__WHAT YOU SHOULD DO__. Look for the word "display" in the records, and copy each line where it appears.

__MATERIAL SHOWN__.
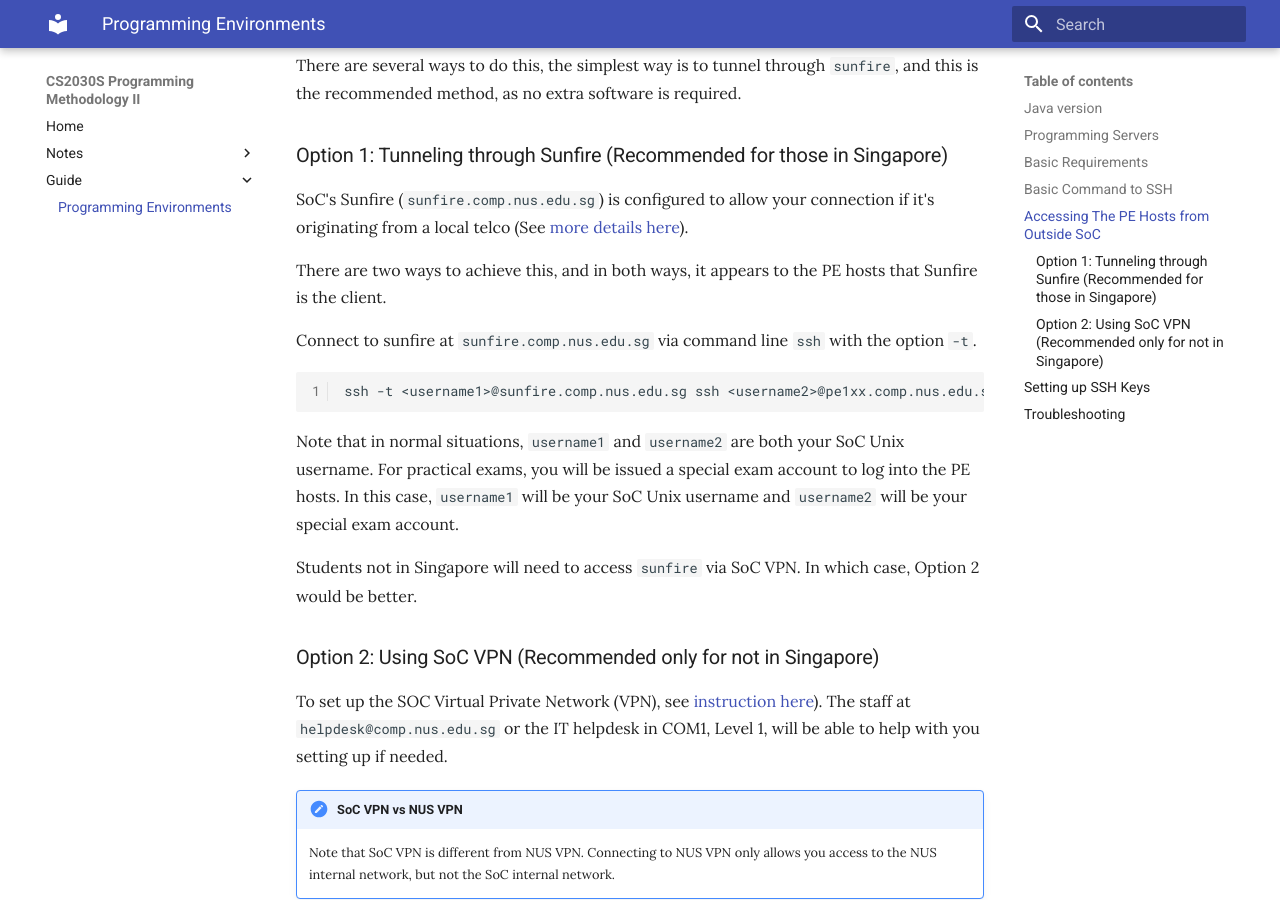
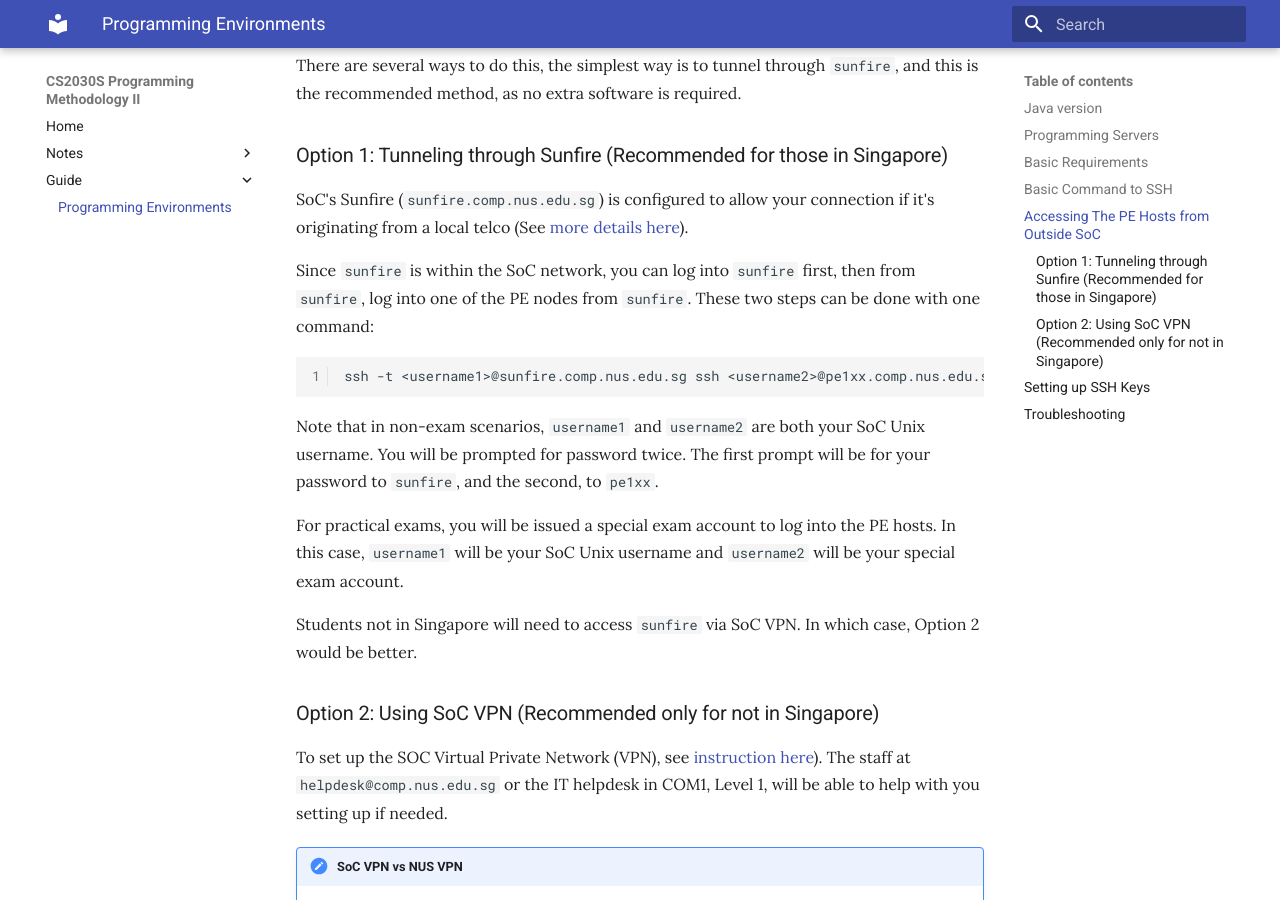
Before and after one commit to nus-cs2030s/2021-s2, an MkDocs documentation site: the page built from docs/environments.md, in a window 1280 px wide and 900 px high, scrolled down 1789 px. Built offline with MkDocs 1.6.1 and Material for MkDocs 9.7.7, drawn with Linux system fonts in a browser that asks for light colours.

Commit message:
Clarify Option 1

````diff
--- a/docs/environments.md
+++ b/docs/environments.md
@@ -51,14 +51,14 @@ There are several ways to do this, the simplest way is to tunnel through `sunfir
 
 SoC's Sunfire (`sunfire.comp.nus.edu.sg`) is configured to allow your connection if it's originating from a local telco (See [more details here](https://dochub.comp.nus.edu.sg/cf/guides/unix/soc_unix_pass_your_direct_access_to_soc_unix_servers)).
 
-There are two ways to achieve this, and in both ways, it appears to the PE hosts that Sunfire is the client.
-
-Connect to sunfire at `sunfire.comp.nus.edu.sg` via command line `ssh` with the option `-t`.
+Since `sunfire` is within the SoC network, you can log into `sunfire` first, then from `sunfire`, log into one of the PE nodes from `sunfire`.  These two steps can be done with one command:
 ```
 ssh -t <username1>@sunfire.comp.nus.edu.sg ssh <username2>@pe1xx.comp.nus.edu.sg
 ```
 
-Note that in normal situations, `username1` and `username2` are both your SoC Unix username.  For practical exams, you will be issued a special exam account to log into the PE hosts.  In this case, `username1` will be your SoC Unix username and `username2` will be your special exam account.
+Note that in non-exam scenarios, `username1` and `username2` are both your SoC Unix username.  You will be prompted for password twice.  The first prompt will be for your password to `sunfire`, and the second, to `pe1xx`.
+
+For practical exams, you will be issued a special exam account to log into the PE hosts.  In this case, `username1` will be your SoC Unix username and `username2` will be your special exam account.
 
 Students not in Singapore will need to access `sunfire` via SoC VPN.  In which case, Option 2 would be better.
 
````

* * *

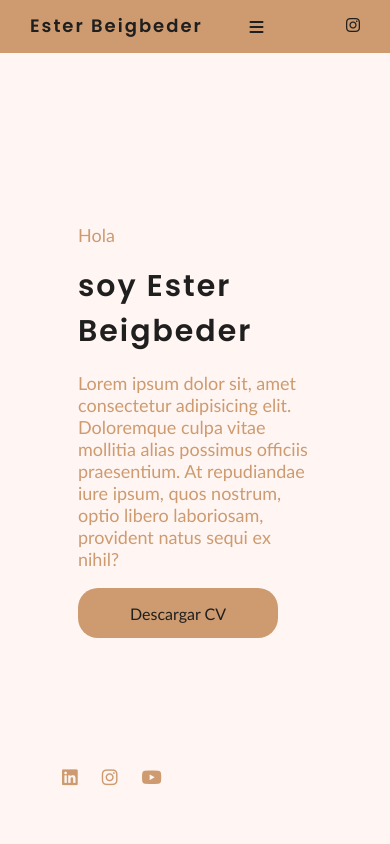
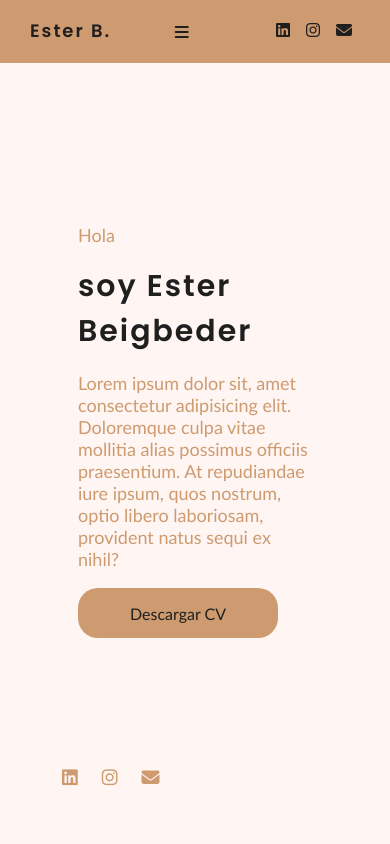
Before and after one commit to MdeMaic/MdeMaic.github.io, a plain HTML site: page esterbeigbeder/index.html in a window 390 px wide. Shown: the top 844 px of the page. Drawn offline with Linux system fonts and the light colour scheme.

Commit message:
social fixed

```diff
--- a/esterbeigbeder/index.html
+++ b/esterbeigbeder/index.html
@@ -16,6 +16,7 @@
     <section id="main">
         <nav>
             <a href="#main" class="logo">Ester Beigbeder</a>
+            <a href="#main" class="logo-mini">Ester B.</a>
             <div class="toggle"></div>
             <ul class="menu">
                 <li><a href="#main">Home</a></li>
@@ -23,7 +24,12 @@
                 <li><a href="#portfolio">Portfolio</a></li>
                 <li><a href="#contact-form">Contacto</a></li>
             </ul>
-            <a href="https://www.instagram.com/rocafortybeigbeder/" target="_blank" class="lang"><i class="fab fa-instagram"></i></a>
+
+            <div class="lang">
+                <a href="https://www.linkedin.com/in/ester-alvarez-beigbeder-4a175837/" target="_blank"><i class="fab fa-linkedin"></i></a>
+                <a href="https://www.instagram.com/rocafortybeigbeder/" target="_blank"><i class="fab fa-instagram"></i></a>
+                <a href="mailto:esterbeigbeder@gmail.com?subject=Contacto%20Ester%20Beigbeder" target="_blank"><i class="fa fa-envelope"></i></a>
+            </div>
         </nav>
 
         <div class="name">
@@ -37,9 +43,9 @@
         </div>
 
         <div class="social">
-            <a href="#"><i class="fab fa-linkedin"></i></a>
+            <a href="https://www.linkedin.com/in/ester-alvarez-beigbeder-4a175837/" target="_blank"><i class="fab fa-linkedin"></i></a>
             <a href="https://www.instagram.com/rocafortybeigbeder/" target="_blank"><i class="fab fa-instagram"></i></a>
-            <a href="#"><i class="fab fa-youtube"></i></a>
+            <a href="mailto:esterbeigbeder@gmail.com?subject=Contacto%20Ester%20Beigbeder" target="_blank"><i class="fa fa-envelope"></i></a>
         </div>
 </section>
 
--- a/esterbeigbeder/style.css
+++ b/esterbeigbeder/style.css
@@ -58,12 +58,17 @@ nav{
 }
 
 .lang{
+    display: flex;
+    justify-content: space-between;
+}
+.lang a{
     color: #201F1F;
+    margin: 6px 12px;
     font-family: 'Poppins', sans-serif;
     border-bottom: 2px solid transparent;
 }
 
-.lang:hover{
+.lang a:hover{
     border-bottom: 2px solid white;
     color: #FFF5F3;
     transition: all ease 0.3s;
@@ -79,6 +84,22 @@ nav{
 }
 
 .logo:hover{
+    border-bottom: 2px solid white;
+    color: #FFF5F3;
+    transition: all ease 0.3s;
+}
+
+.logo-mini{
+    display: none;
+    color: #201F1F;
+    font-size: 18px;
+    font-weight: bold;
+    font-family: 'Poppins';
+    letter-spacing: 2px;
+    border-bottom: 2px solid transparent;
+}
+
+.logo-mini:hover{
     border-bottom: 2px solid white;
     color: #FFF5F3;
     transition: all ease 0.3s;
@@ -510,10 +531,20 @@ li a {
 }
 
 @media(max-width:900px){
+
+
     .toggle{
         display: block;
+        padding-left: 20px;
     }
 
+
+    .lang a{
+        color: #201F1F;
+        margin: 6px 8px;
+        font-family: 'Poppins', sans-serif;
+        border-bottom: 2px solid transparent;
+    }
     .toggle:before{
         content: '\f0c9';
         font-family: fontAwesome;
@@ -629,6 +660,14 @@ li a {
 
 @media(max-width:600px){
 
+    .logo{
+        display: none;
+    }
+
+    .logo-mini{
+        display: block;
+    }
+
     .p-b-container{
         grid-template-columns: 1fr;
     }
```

__THE COMPLETED TASK__.
+    display: flex;
+    display: none;
         display: block;
+        display: none;
+        display: block;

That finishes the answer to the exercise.